• [What to produce]: What you return must match the entries word for word, minus the pictures.

======== Dataset records

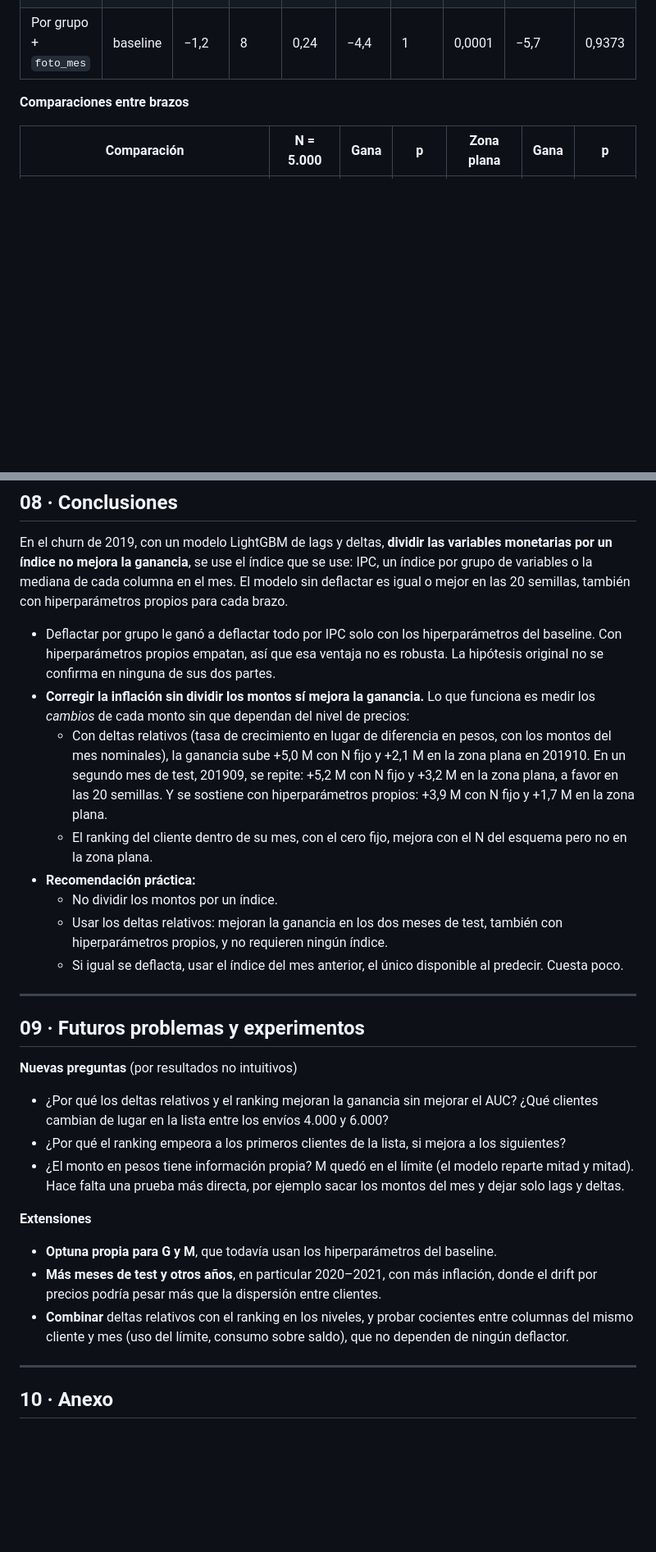
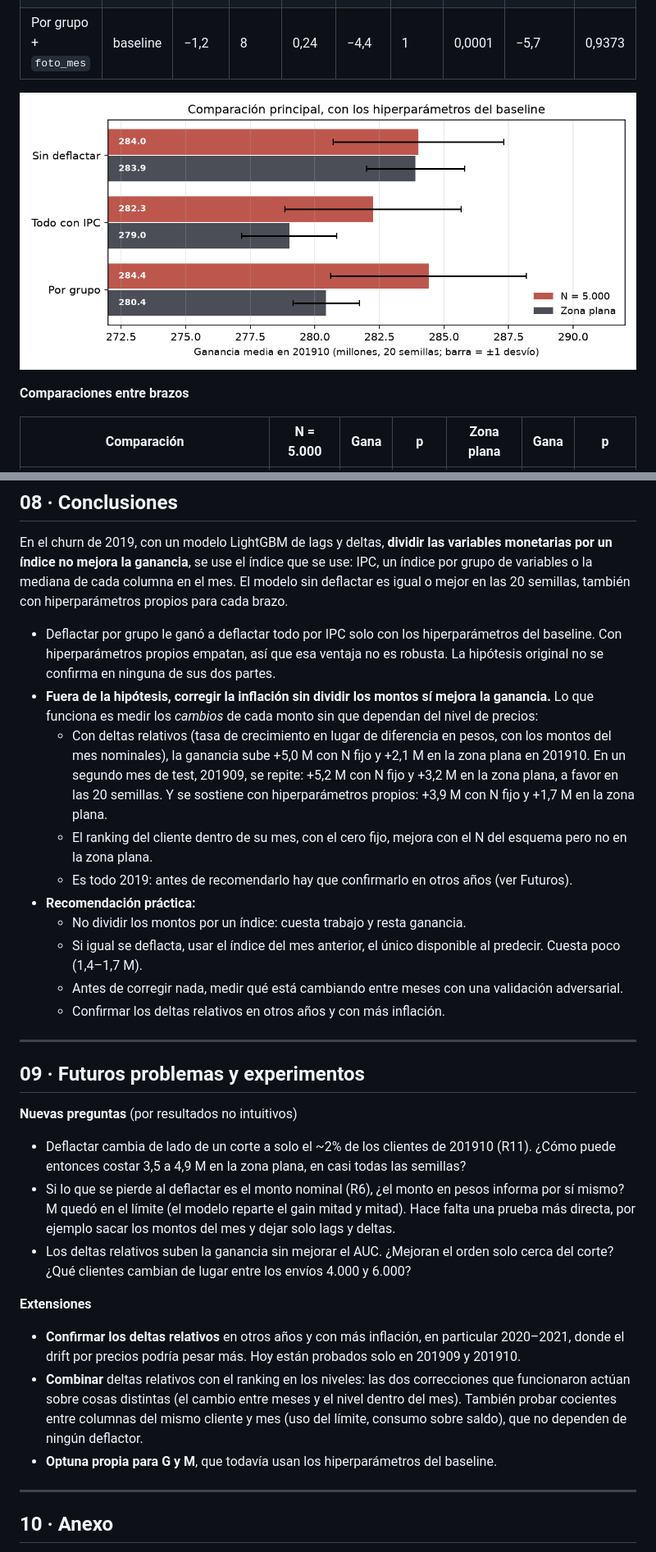
Before and after one commit to esqale/dmeyf2026-experimento, a Markdown page: docs/investigacion.md, 2 parts joined by grey strips. Shown at 82% size. GitHub-like rendering; pictures changed too: docs/figuras/comparacion_principal.png (added); blank space fills up the shorter version.

```diff
--- a/docs/investigacion.md
+++ b/docs/investigacion.md
@@ -215,6 +220,8 @@ Diferencias contra el baseline en millones de pesos. "Gana" = semillas, de 20, e
 | Por grupo, saldos con IPC | baseline | +0,2 | 8 | 0,78 | −3,0 | 1 | 0,0003 | −3,8 | 0,9372 |
 | Mediana del mes | baseline | −0,3 | 8 | 0,66 | −1,8 | 5 | 0,008 | −1,5 | 0,9375 |
 | Por grupo + `foto_mes` | baseline | −1,2 | 8 | 0,24 | −4,4 | 1 | 0,0001 | −5,7 | 0,9373 |
+
+![Comparación principal](figuras/comparacion_principal.png)
 
 **Comparaciones entre brazos**
 
@@ -337,27 +345,29 @@ El pico de la curva del baseline está en 4.000 envíos (289,2 M), el de G en 4.
 En el churn de 2019, con un modelo LightGBM de lags y deltas, **dividir las variables monetarias por un índice no mejora la ganancia**, se use el índice que se use: IPC, un índice por grupo de variables o la mediana de cada columna en el mes. El modelo sin deflactar es igual o mejor en las 20 semillas, también con hiperparámetros propios para cada brazo.
 
 - Deflactar por grupo le ganó a deflactar todo por IPC solo con los hiperparámetros del baseline. Con hiperparámetros propios empatan, así que esa ventaja no es robusta. La hipótesis original no se confirma en ninguna de sus dos partes.
-- **Corregir la inflación sin dividir los montos sí mejora la ganancia.** Lo que funciona es medir los *cambios* de cada monto sin que dependan del nivel de precios:
+- **Fuera de la hipótesis, corregir la inflación sin dividir los montos sí mejora la ganancia.** Lo que funciona es medir los *cambios* de cada monto sin que dependan del nivel de precios:
   - Con deltas relativos (tasa de crecimiento en lugar de diferencia en pesos, con los montos del mes nominales), la ganancia sube +5,0 M con N fijo y +2,1 M en la zona plana en 201910. En un segundo mes de test, 201909, se repite: +5,2 M con N fijo y +3,2 M en la zona plana, a favor en las 20 semillas. Y se sostiene con hiperparámetros propios: +3,9 M con N fijo y +1,7 M en la zona plana.
   - El ranking del cliente dentro de su mes, con el cero fijo, mejora con el N del esquema pero no en la zona plana.
+  - Es todo 2019: antes de recomendarlo hay que confirmarlo en otros años (ver Futuros).
 - **Recomendación práctica:**
-  - No dividir los montos por un índice.
-  - Usar los deltas relativos: mejoran la ganancia en los dos meses de test, también con hiperparámetros propios, y no requieren ningún índice.
-  - Si igual se deflacta, usar el índice del mes anterior, el único disponible al predecir. Cuesta poco.
+  - No dividir los montos por un índice: cuesta trabajo y resta ganancia.
+  - Si igual se deflacta, usar el índice del mes anterior, el único disponible al predecir. Cuesta poco (1,4–1,7 M).
+  - Antes de corregir nada, medir qué está cambiando entre meses con una validación adversarial.
+  - Confirmar los deltas relativos en otros años y con más inflación.
 
 ---
 
 ## 09 · Futuros problemas y experimentos
 
 **Nuevas preguntas** (por resultados no intuitivos)
-- ¿Por qué los deltas relativos y el ranking mejoran la ganancia sin mejorar el AUC? ¿Qué clientes cambian de lugar en la lista entre los envíos 4.000 y 6.000?
-- ¿Por qué el ranking empeora a los primeros clientes de la lista, si mejora a los siguientes?
-- ¿El monto en pesos tiene información propia? M quedó en el límite (el modelo reparte mitad y mitad). Hace falta una prueba más directa, por ejemplo sacar los montos del mes y dejar solo lags y deltas.
+- Deflactar cambia de lado de un corte a solo el ~2% de los clientes de 201910 (R11). ¿Cómo puede entonces costar 3,5 a 4,9 M en la zona plana, en casi todas las semillas?
+- Si lo que se pierde al deflactar es el monto nominal (R6), ¿el monto en pesos informa por sí mismo? M quedó en el límite (el modelo reparte el gain mitad y mitad). Hace falta una prueba más directa, por ejemplo sacar los montos del mes y dejar solo lags y deltas.
+- Los deltas relativos suben la ganancia sin mejorar el AUC. ¿Mejoran el orden solo cerca del corte? ¿Qué clientes cambian de lugar entre los envíos 4.000 y 6.000?
 
 **Extensiones**
+- **Confirmar los deltas relativos** en otros años y con más inflación, en particular 2020–2021, donde el drift por precios podría pesar más. Hoy están probados solo en 201909 y 201910.
+- **Combinar** deltas relativos con el ranking en los niveles: las dos correcciones que funcionaron actúan sobre cosas distintas (el cambio entre meses y el nivel dentro del mes). También probar cocientes entre columnas del mismo cliente y mes (uso del límite, consumo sobre saldo), que no dependen de ningún deflactor.
 - **Optuna propia para G y M**, que todavía usan los hiperparámetros del baseline.
-- **Más meses de test y otros años**, en particular 2020–2021, con más inflación, donde el drift por precios podría pesar más que la dispersión entre clientes.
-- **Combinar** deltas relativos con el ranking en los niveles, y probar cocientes entre columnas del mismo cliente y mes (uso del límite, consumo sobre saldo), que no dependen de ningún deflactor.
 
 ---
 
```
Also changed, not shown: other parts of docs/investigacion.md (+31 -24 lines), docs/figuras/adversarial_columnas.png (added), docs/figuras/ruido_semillas.png (added), 2 other files.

================

• [Answer for the task]:
Before and after one commit to esqale/dmeyf2026-experimento, a Markdown page: docs/investigacion.md, 2 parts joined by grey strips. Shown at 82% size. GitHub-like rendering; pictures changed too: docs/figuras/comparacion_principal.png (added); blank space fills up the shorter version.

```diff
--- a/docs/investigacion.md
+++ b/docs/investigacion.md
@@ -215,6 +220,8 @@ Diferencias contra el baseline en millones de pesos. "Gana" = semillas, de 20, e
 | Por grupo, saldos con IPC | baseline | +0,2 | 8 | 0,78 | −3,0 | 1 | 0,0003 | −3,8 | 0,9372 |
 | Mediana del mes | baseline | −0,3 | 8 | 0,66 | −1,8 | 5 | 0,008 | −1,5 | 0,9375 |
 | Por grupo + `foto_mes` | baseline | −1,2 | 8 | 0,24 | −4,4 | 1 | 0,0001 | −5,7 | 0,9373 |
+
+![Comparación principal](figuras/comparacion_principal.png)
 
 **Comparaciones entre brazos**
 
@@ -337,27 +345,29 @@ El pico de la curva del baseline está en 4.000 envíos (289,2 M), el de G en 4.
 En el churn de 2019, con un modelo LightGBM de lags y deltas, **dividir las variables monetarias por un índice no mejora la ganancia**, se use el índice que se use: IPC, un índice por grupo de variables o la mediana de cada columna en el mes. El modelo sin deflactar es igual o mejor en las 20 semillas, también con hiperparámetros propios para cada brazo.
 
 - Deflactar por grupo le ganó a deflactar todo por IPC solo con los hiperparámetros del baseline. Con hiperparámetros propios empatan, así que esa ventaja no es robusta. La hipótesis original no se confirma en ninguna de sus dos partes.
-- **Corregir la inflación sin dividir los montos sí mejora la ganancia.** Lo que funciona es medir los *cambios* de cada monto sin que dependan del nivel de precios:
+- **Fuera de la hipótesis, corregir la inflación sin dividir los montos sí mejora la ganancia.** Lo que funciona es medir los *cambios* de cada monto sin que dependan del nivel de precios:
   - Con deltas relativos (tasa de crecimiento en lugar de diferencia en pesos, con los montos del mes nominales), la ganancia sube +5,0 M con N fijo y +2,1 M en la zona plana en 201910. En un segundo mes de test, 201909, se repite: +5,2 M con N fijo y +3,2 M en la zona plana, a favor en las 20 semillas. Y se sostiene con hiperparámetros propios: +3,9 M con N fijo y +1,7 M en la zona plana.
   - El ranking del cliente dentro de su mes, con el cero fijo, mejora con el N del esquema pero no en la zona plana.
+  - Es todo 2019: antes de recomendarlo hay que confirmarlo en otros años (ver Futuros).
 - **Recomendación práctica:**
-  - No dividir los montos por un índice.
-  - Usar los deltas relativos: mejoran la ganancia en los dos meses de test, también con hiperparámetros propios, y no requieren ningún índice.
-  - Si igual se deflacta, usar el índice del mes anterior, el único disponible al predecir. Cuesta poco.
+  - No dividir los montos por un índice: cuesta trabajo y resta ganancia.
+  - Si igual se deflacta, usar el índice del mes anterior, el único disponible al predecir. Cuesta poco (1,4–1,7 M).
+  - Antes de corregir nada, medir qué está cambiando entre meses con una validación adversarial.
+  - Confirmar los deltas relativos en otros años y con más inflación.
 
 ---
 
 ## 09 · Futuros problemas y experimentos
 
 **Nuevas preguntas** (por resultados no intuitivos)
-- ¿Por qué los deltas relativos y el ranking mejoran la ganancia sin mejorar el AUC? ¿Qué clientes cambian de lugar en la lista entre los envíos 4.000 y 6.000?
-- ¿Por qué el ranking empeora a los primeros clientes de la lista, si mejora a los siguientes?
-- ¿El monto en pesos tiene información propia? M quedó en el límite (el modelo reparte mitad y mitad). Hace falta una prueba más directa, por ejemplo sacar los montos del mes y dejar solo lags y deltas.
+- Deflactar cambia de lado de un corte a solo el ~2% de los clientes de 201910 (R11). ¿Cómo puede entonces costar 3,5 a 4,9 M en la zona plana, en casi todas las semillas?
+- Si lo que se pierde al deflactar es el monto nominal (R6), ¿el monto en pesos informa por sí mismo? M quedó en el límite (el modelo reparte el gain mitad y mitad). Hace falta una prueba más directa, por ejemplo sacar los montos del mes y dejar solo lags y deltas.
+- Los deltas relativos suben la ganancia sin mejorar el AUC. ¿Mejoran el orden solo cerca del corte? ¿Qué clientes cambian de lugar entre los envíos 4.000 y 6.000?
 
 **Extensiones**
+- **Confirmar los deltas relativos** en otros años y con más inflación, en particular 2020–2021, donde el drift por precios podría pesar más. Hoy están probados solo en 201909 y 201910.
+- **Combinar** deltas relativos con el ranking en los niveles: las dos correcciones que funcionaron actúan sobre cosas distintas (el cambio entre meses y el nivel dentro del mes). También probar cocientes entre columnas del mismo cliente y mes (uso del límite, consumo sobre saldo), que no dependen de ningún deflactor.
 - **Optuna propia para G y M**, que todavía usan los hiperparámetros del baseline.
-- **Más meses de test y otros años**, en particular 2020–2021, con más inflación, donde el drift por precios podría pesar más que la dispersión entre clientes.
-- **Combinar** deltas relativos con el ranking en los niveles, y probar cocientes entre columnas del mismo cliente y mes (uso del límite, consumo sobre saldo), que no dependen de ningún deflactor.
 
 ---
 
```
Also changed, not shown: other parts of docs/investigacion.md (+31 -24 lines), docs/figuras/adversarial_columnas.png (added), docs/figuras/ruido_semillas.png (added), 2 other files.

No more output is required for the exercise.